Monday, January 28, 2008

A Buyer’s Market?

According to everyone in the industry, I’ve happened upon a great time to enter the property market. Comments from estate agents and pundits are constantly reinforcing the message that now is the time of the cheeky offer and that opportunities abound for the savvy investor.

But I’m not an investor - I’m a wannabe homeowner. This curtails my house selection somewhat as a good price is not the only characteristic I’m looking for.

To be clear, I’m looking for a large two-, or small three-bed house in any one of about four areas relatively close to the city centre. My budget is, according to all the latest reports, ample enough for me to secure such an abode.

However, I’m increasingly finding that in the time of the buyer, no-one’s selling - at least not at realistic prices.

If I sought an unoccupied apartment on the outskirts of Dublin, or a newly built house in the commuter belt, I would surely profit from the much publicised drop in prices. However, I’m discovering that this drop in prices isn’t being consistently applied to second-hand homes in prime locations.

The main reason for this seems to be that I’m trying to buy from those standing one rung further up the property ladder. In the same way that my mortgage approval sets pre-defined limits on my spending power, the price originally paid by vendors for their home and the equity it represents for them sets limits to what they will expect and can accept – and today’s prices appear to be too low to many of them, at least the ones I’ve been dealing with.

So if no-one’s selling, are prices actually dropping? Reading the Sunday Times ‘Home’ supplement yesterday, I was given the news that, in one of my target areas, the two-floor over basement houses have dropped by 30%. But the Sunday Times admits that this evidence is anecdotal and based on the opinions of agents. The scientific reality I’ve experienced is that facing a price of cut close to 30% combined with record rental incomes and a prediction that the market will begin to pick up in a year, vendors are more likely to consider becoming landlords than selling below their expectations.

So the pattern I’m following begins with a suitable house coming on the market at a mid to late 2007 price. Upon contacting the agent, I’m told that while the vendor may accept a slightly reduced offer, if they fail to achieve close to the asking price, the property will go for rent.

So if nothing’s selling have prices actually dropped? Is ‘buyer’s market’ just a positive way to describe a stagnant market, or does it just depend on what you’re buying?

If the Sunday Times based their information on sales agreed and achieved prices, I’d guess that the number of these houses sold with almost a third slashed off their prices would constitute too small a sample size to be taken seriously by any statistician.

And, I’m worried that this anecdotal evidence feeds the market stagnation. If you’re told by your Sunday newspaper that the single property you own has dropped by 30% in the last few months, you will surely be less likely to put it on the market, whereas a keen purchaser like myself may judge it as only having fallen by 15% in value.

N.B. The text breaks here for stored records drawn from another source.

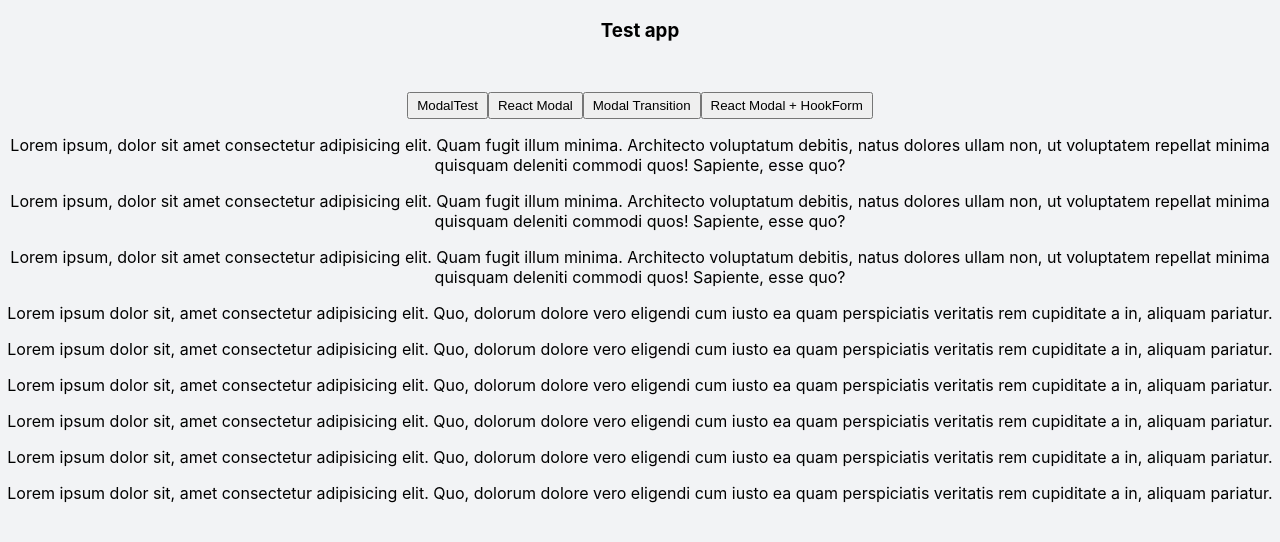
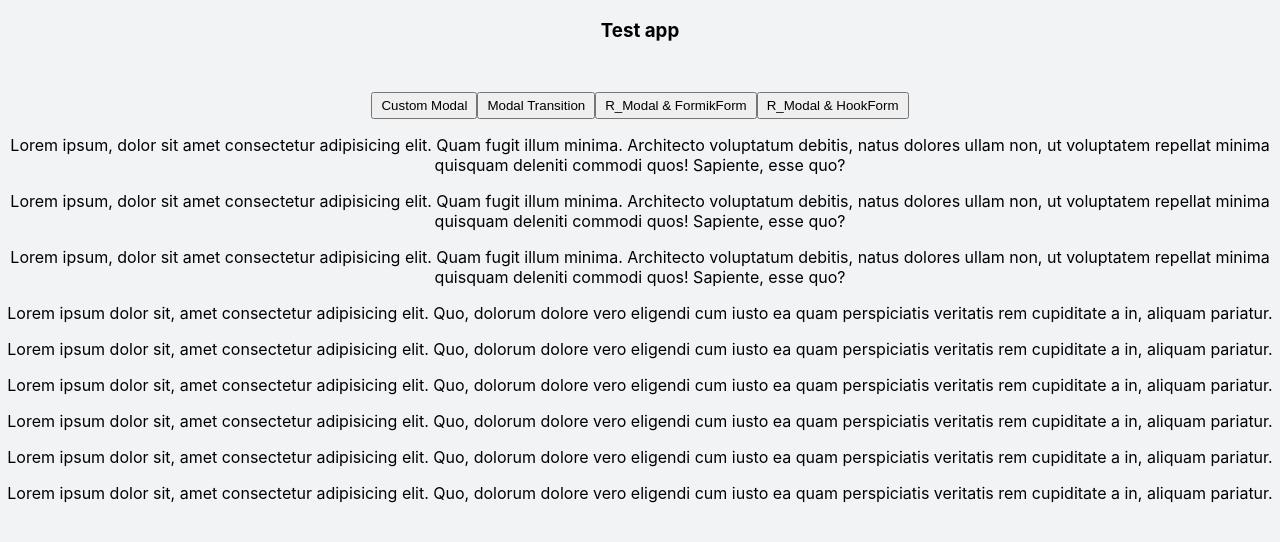
Before and after one commit to PolztiukVolodymyr/test-app, a React (Create React App) app: page / in a window 1280 px wide. Shown: the top 542 px of the page. Built offline with nearby package versions, Linux system fonts and the light colour scheme.

Commit message:
async validation

```diff
--- a/src/App/App.jsx
+++ b/src/App/App.jsx
@@ -40,14 +40,7 @@ function App() {
                 <div className={styles.formWrap}>{/* <Form /> */}</div>
 
                 {/* <button onClick={() => setModalActiveUL(true)}>ModalUlbi</button> */}
-                <button onClick={openModal}>ModalTest</button>
-                <button
-                    className='modal-show-button'
-                    onClick={() => setReactModalOpen(true)}
-                >
-                    React Modal
-                </button>
-
+                <button onClick={openModal}>Custom Modal</button>
                 <button
                     className='modal-show-button'
                     onClick={() => setSipleModalOpen(true)}
@@ -56,9 +49,16 @@ function App() {
                 </button>
                 <button
                     className='modal-show-button'
+                    onClick={() => setReactModalOpen(true)}
+                >
+                    R_Modal & FormikForm
+                </button>
+
+                <button
+                    className='modal-show-button'
                     onClick={() => setReactModalOpenH(true)}
                 >
-                    React Modal + HookForm
+                    R_Modal & HookForm
                 </button>
 
                 <p>
--- a/src/components/HookForm/HookForm.jsx
+++ b/src/components/HookForm/HookForm.jsx
@@ -2,6 +2,7 @@ import { useForm } from "react-hook-form";
 import { DevTool } from "@hookform/devtools";
 import { emailRegExp } from "../../helpers/regularExp";
 // import { getDefaultValuesFromApi } from "../../helpers/fetchFakeApi";
+import { isEmailExist } from "../../helpers/fetchFakeApi";
 import styles from "./HookForm.module.scss";
 import { useEffect } from "react";
 
@@ -21,7 +22,8 @@ const HookForm = () => {
     const form = useForm(initialValues);
     const { register, control, handleSubmit, formState, watch, reset } = form;
     const { errors, isSubmitting, isSubmitSuccessful } = formState;
-    // console.log("errors:", Object.keys(errors).length);
+
+    let isErrors = Object.keys(errors).length > 0;
 
     useEffect(() => {
         if (isSubmitSuccessful) {
@@ -43,7 +45,9 @@ const HookForm = () => {
                 <label htmlFor='userName' className={styles.label}>
                     Username
                 </label>
-                <p className={styles.error}>{errors.userName?.message}</p>
+                {errors.userName && (
+                    <p className={styles.error}>{errors.userName?.message}</p>
+                )}
                 <input
                     id='userName'
                     type='text'
@@ -57,7 +61,10 @@ const HookForm = () => {
                 <label htmlFor='email' className={styles.label}>
                     Email
                 </label>
-                <p className={styles.error}>{errors.email?.message}</p>
+
+                {errors.email && (
+                    <p className={styles.error}>{errors.email?.message}</p>
+                )}
                 <input
                     id='email'
                     type='email'
@@ -77,7 +84,7 @@ const HookForm = () => {
                             notCat: (fielValue) => {
                                 return (
                                     fielValue !== "cat11@mail.ua" ||
-                                    "Only for dogs !"
+                                    "Not for cats !"
                                 );
                             },
                             notBlackList: (fielValue) => {
@@ -86,6 +93,8 @@ const HookForm = () => {
                                     "This domen is not supported"
                                 );
                             },
+                            checkFreeEmails: (fielValue) =>
+                                isEmailExist(fielValue),
                         },
                     })}
                 />
@@ -107,7 +116,7 @@ const HookForm = () => {
                     type='text'
                     {...register("social.facebook")}
                 />
-                <button disabled={isSubmitting}>Submit</button>
+                <button disabled={isErrors || isSubmitting}>Submit</button>
             </form>
             <DevTool control={control} />
         </div>
--- a/src/helpers/fetchFakeApi.js
+++ b/src/helpers/fetchFakeApi.js
@@ -8,3 +8,11 @@ export const getDefaultValuesFromApi = async () => {
         email: data.email,
     };
 };
+
+export const isEmailExist = async (fieldValue) => {
+    const response = await fetch(
+        `https://jsonplaceholder.typicode.com/users?email=${fieldValue}`
+    );
+    const data = await response.json();
+    return data.length === 0 || "Email alredy exist"
+};
```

This is like the few (but much publicised) houses in South County Dublin that sold after a €100,000 drop in price - suddenly anyone in the neighbourhood with plans to move thinks again.

At some point a needy vendor of a probate sale will fall into my lap, but realistically I expect to be house-hunting for quite some time. During this time, my sympathy will lie with the estate agents who are arranging and attending so many viewings for houses that will probably end up being up for rent.

1 comment:

Anonymous said...

Very interesting, I think you hit the nail on the head. Vendors need to wake up and smell the 'reduced to sell' coffee!
Disgruntled possible buyer.